Men said that women are more likely to get medical and preventive health care for themselves and their children and that they are, therefore, more knowledgeable about the health care system than men.
They (the women) already know more, since they go more often with the kids to the hospital. They know more or less where to go, what to do and what to say.
Women indicated that they made their health care decisions either by themselves or with their partners. However, the women were often the ones to encourage their partners to get regular check-ups. In some cases, men seemed to dominate the decision-making process because they were “more experienced” with a specific disease or more likely to remain calm. Women offered the following suggestions of how their male partners could be more helpful: being more patient and understanding; assisting them in finding a medical provider or specialist; or reminding them to make or keep future appointments. Men believed that their primary role was to provide the financial means for health care visits.
(Facilitator): What do you think you could do as men in your relationship to help women have better health?
(Male 1): Apart from good nutrition, getting health insurance.
(Facilitator): Health insurance?
(Male 1): Yes, and to get it as soon as possible. Many of us don’t have it. We have what our work offers, but usually it doesn’t cover the family.
(Male 2): Even when you have health insurance and go, they still make us wait. I think that in that case it is better, having a private doctor see her when she’s sick, even if we have to pay.
Interest in Cancer Education
Both male and female participants stated a desire to attend cancer health education workshops open to both men and women, even if workshops focused on a specific gender (i.e. women’s cancer health issues, such as cervical cancer), if they were offered at a convenient time. Men indicated that they could provide better support to their partners, if they knew more about the female cancers.
They [the women] want us to be more knowledgeable about this disease so that we can say “no, this is severe, you have to get it looked at.”
Interest was not universal, however.
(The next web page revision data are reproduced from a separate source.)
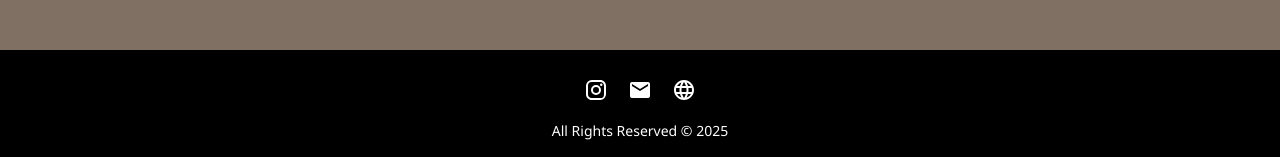
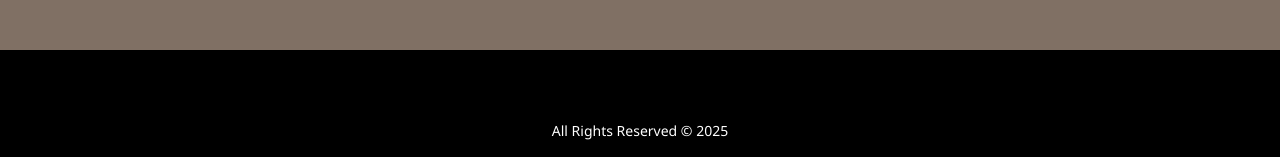
Before and after one commit to SamuellAguiar/Site_Kelly, a React (Vite) app in the folder landing-page/landing-page/: page / in a window 1280 px wide. Shown: the part 3410-3567 px from the top of the page. Built offline with nearby package versions, Linux system fonts and the light colour scheme.

Commit message:
style: ajustar estilos do formulário de contato e da página principal
- Atualizações no arquivo `App.css` para melhorar o layout geral.
- Ajustes no estilo do formulário de contato em `ContactForm.css`.

```diff
--- a/landing-page/landing-page/src/App.css
+++ b/landing-page/landing-page/src/App.css
@@ -1,3 +1,3 @@
-html {
+html, body {
     scroll-behavior: smooth;
 }
--- a/landing-page/landing-page/src/components/contactForm/ContactForm.css
+++ b/landing-page/landing-page/src/components/contactForm/ContactForm.css
@@ -87,6 +87,18 @@ button:hover {
      cursor: pointer;
 }
 
+.footer-icons {
+     display: flex;
+     gap: 10px;
+     align-items: center;
+}
+
+.footer-icons svg {
+     color: #000;
+     width: 22px;
+     height: 22px;
+}
+
 .error {
      color: red;
      font-size: 13px;
```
Some men stated that women should attend the cancer educational sessions and then tell their spouses about what happened when they returned home.
I’d go play soccer instead.